EXERCISE GOAL: The lines below that include the word "label" are to be reported.

SUPPLIED ENTRIES:

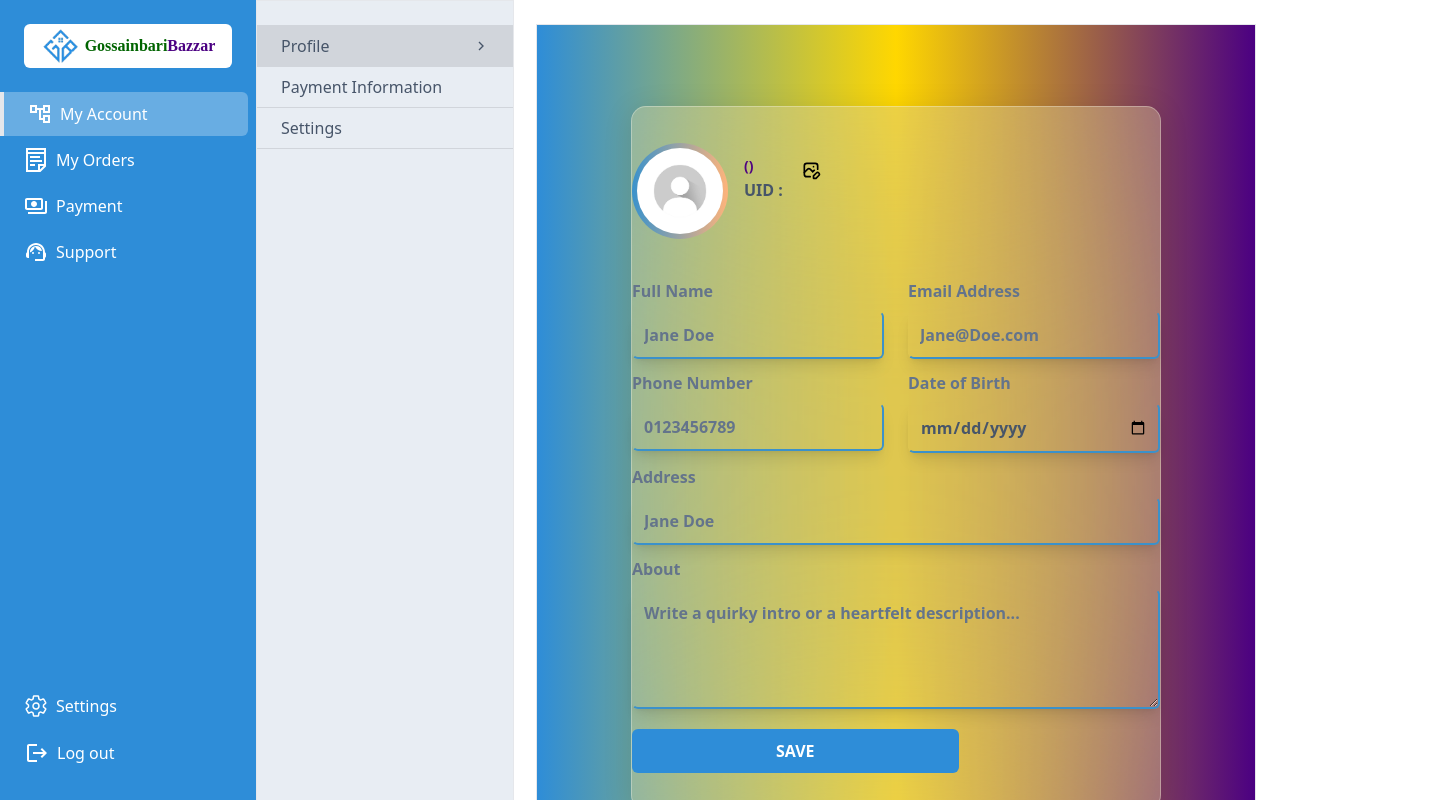
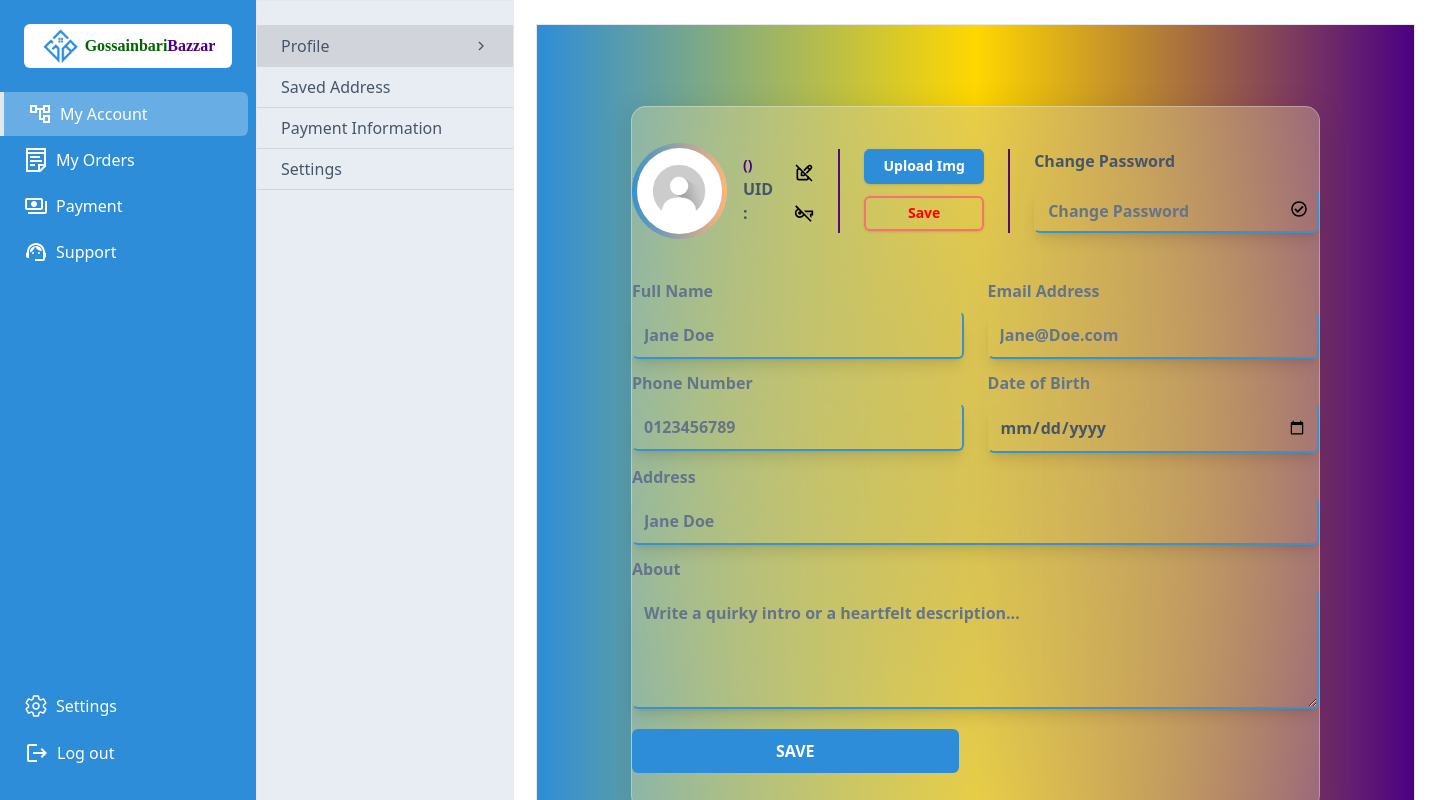
Before and after one commit to R0F7/GossinbariBazzar, a React (Vite) app: page /dashboard/my-account in a window 1280 px wide. Shown: the top 800 px of the page, 1439 px wide, since content can reach past the window. Built offline with nearby package versions, Linux system fonts and the light colour scheme; no server answers; a web font is replaced by a local one.

Commit message:
update user profile

```diff
--- a/src/pages/Dashboard/MyAccount/MyAccount.jsx
+++ b/src/pages/Dashboard/MyAccount/MyAccount.jsx
@@ -3,6 +3,7 @@ import NestedSidebarLayout from "../../../components/Dashboard/NestedSidebar/Nes
 const MyAccount = () => {
   const menuItems = [
     { label: "Profile", address: "" },
+    { label: "Saved Address", address: "savedAddress" },
     { label: "Payment Information", address: "paymentInfo" },
     { label: "Settings", address: "settings" },
   ];
--- a/src/pages/Dashboard/MyAccount/Profile/Profile.jsx
+++ b/src/pages/Dashboard/MyAccount/Profile/Profile.jsx
@@ -1,12 +1,20 @@
-import { useState } from "react";
+import { useEffect, useState } from "react";
 import unknownImage from "../../../../assets/unknown Image.jpg";
 import useAuth from "../../../../hooks/useAuth";
 import { TbEditOff, TbPhotoEdit } from "react-icons/tb";
+import { MdOutlineVpnKey, MdOutlineVpnKeyOff } from "react-icons/md";
+import { FaRegCheckCircle } from "react-icons/fa";
+import { FaCircleCheck } from "react-icons/fa6";
 
 const Profile = () => {
   const { user, user_info_DB } = useAuth();
   const [focusedField, setFocusedField] = useState(null);
-  const [toggle, setToggle] = useState(false);
+
+  //   TODO:save state in localStorage
+  const [toggleImage, setToggleImage] = useState(true);
+  const [togglePassword, setTogglePassword] = useState(true);
+
+  const [savePassword, setSavePassword] = useState(false);
   //   console.log(user?.providerData[0]?.uid);
 
   const handleFocus = (field) => {
@@ -30,6 +38,22 @@ const Profile = () => {
     console.table(name, email, number, date_of_birth, address, about);
   };
 
+  const handleChangePassword = (e) => {
+    e.preventDefault();
+    setSavePassword(true);
+  };
+
+  useEffect(() => {
+    const timeOutId = setTimeout(() => {
+      setSavePassword(false);
+    }, 5000);
+
+    return () => {
+      clearTimeout(timeOutId);
+      //   console.log("save password");
+    };
+  }, [savePassword]);
+
   return (
     <div className="border flex justify-center h-[97%] items-center bg-gradient-to-r from-[#2E8DD8] via-[#FFD700] to-[#4B0082]">
       <div className="border w-full g-white g-opacity-75 glass-bg py-9 m-[94px] rounded-md shadow flex justify-center">
@@ -49,59 +73,104 @@ const Profile = () => {
               </div>
 
               <div className="flex gap-">
-                <div>
+                <div className="">
                   <h3 className="text-lg font-bold">
                     {user?.displayName}{" "}
                     <span className="text-[#4F0480] text-sm">
                       ({user_info_DB?.role})
                     </span>
                   </h3>
-                  <h4 className="text-slate-600 font-bold">UID : <span className="font-semibold">{user?.providerData[0]?.uid}</span></h4>
+                  <h4 className="text-slate-600 font-bold">
+                    UID :{" "}
+                    <span className="font-semibold">
+                      {user?.providerData[0]?.uid}
+                    </span>
+                  </h4>
                   <h4 className="text-slate-600">{user?.email}</h4>
                 </div>
 
+                <div className="mt-1 -mr-2.5">
                   <div
-                  onClick={() => setToggle(!toggle)}
-                  className="w-10 h-10 p-2 ml-2 rounded-full hover:bg-white hover:bg-opacity-30 transition duration-500 flex items-center justify-center text-xl"
+                    onClick={() => setToggleImage(!toggleImage)}
+                    className="w-10 h-10 p-2 ml-2.5 rounded-full hover:bg-white hover:bg-opacity-30 transition duration-500 flex items-center justify-center text-xl"
                   >
-                  {toggle ? (
+                    {toggleImage ? (
                       <TbEditOff title="Cancel Edit" />
                     ) : (
                       <TbPhotoEdit title="Edit Image" />
                     )}
                   </div>
 
+                  <div
+                    onClick={() => setTogglePassword(!togglePassword)}
+                    className="w-10 h-10 p-2 ml-2.5 rounded-full hover:bg-white hover:bg-opacity-30 transition duration-500 flex items-center justify-center text-xl"
+                  >
+                    {togglePassword ? (
+                      <MdOutlineVpnKeyOff title="Cancel Edit" />
+                    ) : (
+                      <MdOutlineVpnKey title="Edit Password" />
+                    )}
+                  </div>
+                </div>
+
                 {/* buttons */}
                 <div
-                  className={`flex flex-col gap-3 border-l-2 border-[#540B7B] pl-6 ml-6 ${
-                    toggle ? "scale-y-100" : "scale-y-0"
+                  className={`flex flex-col gap-3 border-l-2 pl-6 ml-6 border-[#540B7B] ${
+                    toggleImage ? "scale-y-100 " : "scale-y-0"
                   } transition duration-300 origin-top`}
                 >
                   <button className="upload-button h-[35px] w-[120px] text-sm shadow hover:shadow-md active:scale-95 scale-100 transition duration-300">
-                    Upload now
+                    Upload Img
                   </button>
                   <button className="remove-button h-[35px] w-[120px] text-sm shadow hover:shadow-md active:scale-95 scale-100 transition-transform duration-300">
-                    Remove
+                    Save
                   </button>
+                </div>
+
+                <div className="">
+                  <form
+                    onSubmit={handleChangePassword}
+                    className={`flex flex-col gap-3 border-l-2 pl-6 ml-6 border-[#540B7B] ${
+                      togglePassword ? "scale-x-100" : "scale-x-0"
+                    } transition duration-300 origin-left`}
+                  >
+                    <label
+                      htmlFor="changePassword"
+                      className="flex flex-col gap-4 b-2.5 relative"
+                    >
+                      <span className="text-slate-600 font-semibold">
+                        Change Password
+                      </span>
+                      <input
+                        type="password"
+                        name="changePassword"
+                        id="changePassword"
+                        placeholder="Change Password"
+                        onFocus={() => handleFocus("changePassword")}
+                        onBlur={handleBlur}
+                        className="border-2 border-[#3B91CA] py-2 pl-3 pr-6 outline-none rounded-md focus:border-[#2E8DD8] focus:border-2 focus:border-l-[#530A7C] focus:border-t-[#530A7C] text-slate-600 bg-transparent border-b-2 border-t-transparent border-l-transparent transition duration-1000 shadow-lg focus:shadow-xl placeholder:font-semibold font-semibold placeholder:text-slate-500"
+                      />
+                    </label>
+                    <span
+                      className={`text-xs font-semibold text-slate-700 border border-[#530A7C] w-[100px] text-center py-0.5 rounded-full shadow-md absolute bottom-[33px] right-8 bg-[#C19761] ${
+                        focusedField === "changePassword"
+                          ? "scale-100 opacity-100"
+                          : "scale-0 opacity-0"
+                      } transition duration-1000 `}
+                    >
+                      Password
+                    </span>
+                    <button
+                      type="submit"
+                      title="Save Password"
+                      className="absolute right-3 top-[52px] rounded-full hover:bg-[#2E8DD8] hover:text-white hover:text-opacity-80 hover:scale-[1.23] scale-100 active:scale-95 transition duration-300"
+                    >
+                      {savePassword ? <FaCircleCheck /> : <FaRegCheckCircle />}
+                    </button>
+                  </form>
                 </div>
               </div>
             </div>
-
-            {/* <span className="w-[2px] bg-[#2E8DD8] mx-10"></span> */}
-
-            {/* change password field */}
-            {/* <div className="mt-2 flex flex-col items-center">
-            <input
-              type="password"
-              name="password"
-              id="password"
-              placeholder="Change Password"
-              className="border-2 border-slate-400 p-2.5  outline-none rounded-md focus:border-[#2E8DD8] text-slate-600"
-            />
-            <button className="bg-[#2E8DD8] text-white font-semibold mt-2 py-2.5 px-6 rounded-md active:scale-95 scale-100 transition duration-300">
-              Submit
-            </button>
-          </div> */}
           </div>
 
           {/* form part */}
--- /dev/null
+++ b/src/pages/Dashboard/MyAccount/SavedAddress/SavedAddress.jsx
@@ -0,0 +1,10 @@
+
+const SavedAddress = () => {
+    return (
+        <div>
+            savedAddress
+        </div>
+    );
+};
+
+export default SavedAddress;
--- a/src/routes/Routes.jsx
+++ b/src/routes/Routes.jsx
@@ -31,6 +31,7 @@ import PaymentHistory from "../pages/Dashboard/Payment/PaymentHistory/PaymentHis
 import Invoices from "../pages/Dashboard/Payment/Invoices/Invoices";
 import Notifications from "../pages/Dashboard/Support/Notifications/Notifications";
 import HelpAndSupport from "../pages/Dashboard/Support/HelpAndSupport/HelpAndSupport";
+import SavedAddress from "../pages/Dashboard/MyAccount/SavedAddress/SavedAddress";
 
 export const router = createBrowserRouter([
   {
@@ -143,6 +144,10 @@ export const router = createBrowserRouter([
             element: <Profile></Profile>
           },
           {
+            path:"savedAddress",
+            element:<SavedAddress></SavedAddress>
+          },
+          {
             path: "paymentInfo",
             element: <PaymentInfo></PaymentInfo>,
           },
```
Lines whose indentation alone changed are shown as unchanged.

RESPONSE TO THIS EXERCISE:
     { label: "Profile", address: "" },
+    { label: "Saved Address", address: "savedAddress" },
     { label: "Payment Information", address: "paymentInfo" },
     { label: "Settings", address: "settings" },
+                    <label
+                    </label>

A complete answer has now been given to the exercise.